Are we likely to see water costs increased after the explosion in energy prices?

I don’t think so. Water prices have always been stable in recent years. When I ask people how much they pay for water, many of them do not even know, because no one thinks about the basic provision of public services – even though prices here are already rather high compared to other countries. You can also see this from the fact that prices for drinking water in southern Bavaria are comparable to those in Franconia, even though it takes a lot more effort to access drinking water in Franconia. I actually expect to see savings and, where necessary, coordinated rationing rather than drastic price hikes.

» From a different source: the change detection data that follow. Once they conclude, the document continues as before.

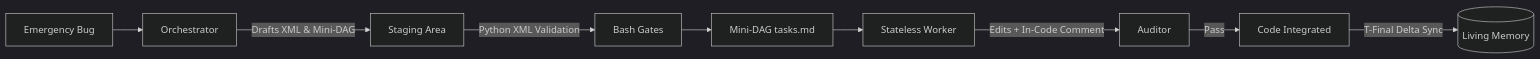
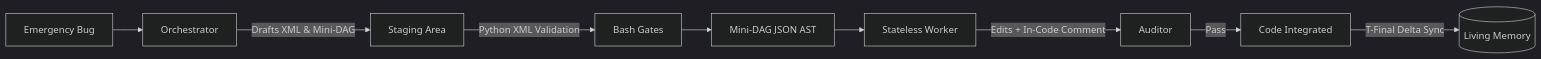
Before and after one commit to guilhermejorgee/dag-flow: the second of 2 diagrams in README.md, drawn with Mermaid (dark theme). The commit also changed other lines of this file and 104 other files, not shown here.

````diff
--- a/README.md
+++ b/README.md
@@ -54,11 +54,11 @@
 ```mermaid
 graph LR
     A[Emergency Bug] --> B[Orchestrator]
     B -->|Drafts XML & Mini-DAG| SA[Staging Area]
     SA -->|Python XML Validation| BG[Bash Gates]
-    BG --> C[Mini-DAG tasks.md]
+    BG --> C[Mini-DAG JSON AST]
     C --> D[Stateless Worker]
     D -->|Edits + In-Code Comment| E[Auditor]
     E -->|Pass| F[Code Integrated]
     F -->|T-Final Delta Sync| G[(Living Memory)]
 ```
````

However, water extraction fees could be one mechanism to regulate consumption.

Portrait photograph of Prof. Dr. Ralf Ludwig.

Prof. Dr. Ralf Ludwig | © LMU

In light of the droughts, can we still go on vacation to Southern Europe with a clear conscience?

That is a good question. Statistics show that tourists are much more wasteful with water than the local population. On the other hand, tourism is much more lucrative than agriculture for many Mediterranean economies.

From the point of view of environmental compatibility, we really should rethink our holiday plans. But that is coming from someone who himself has planned a trip to Italy.

What are you looking for?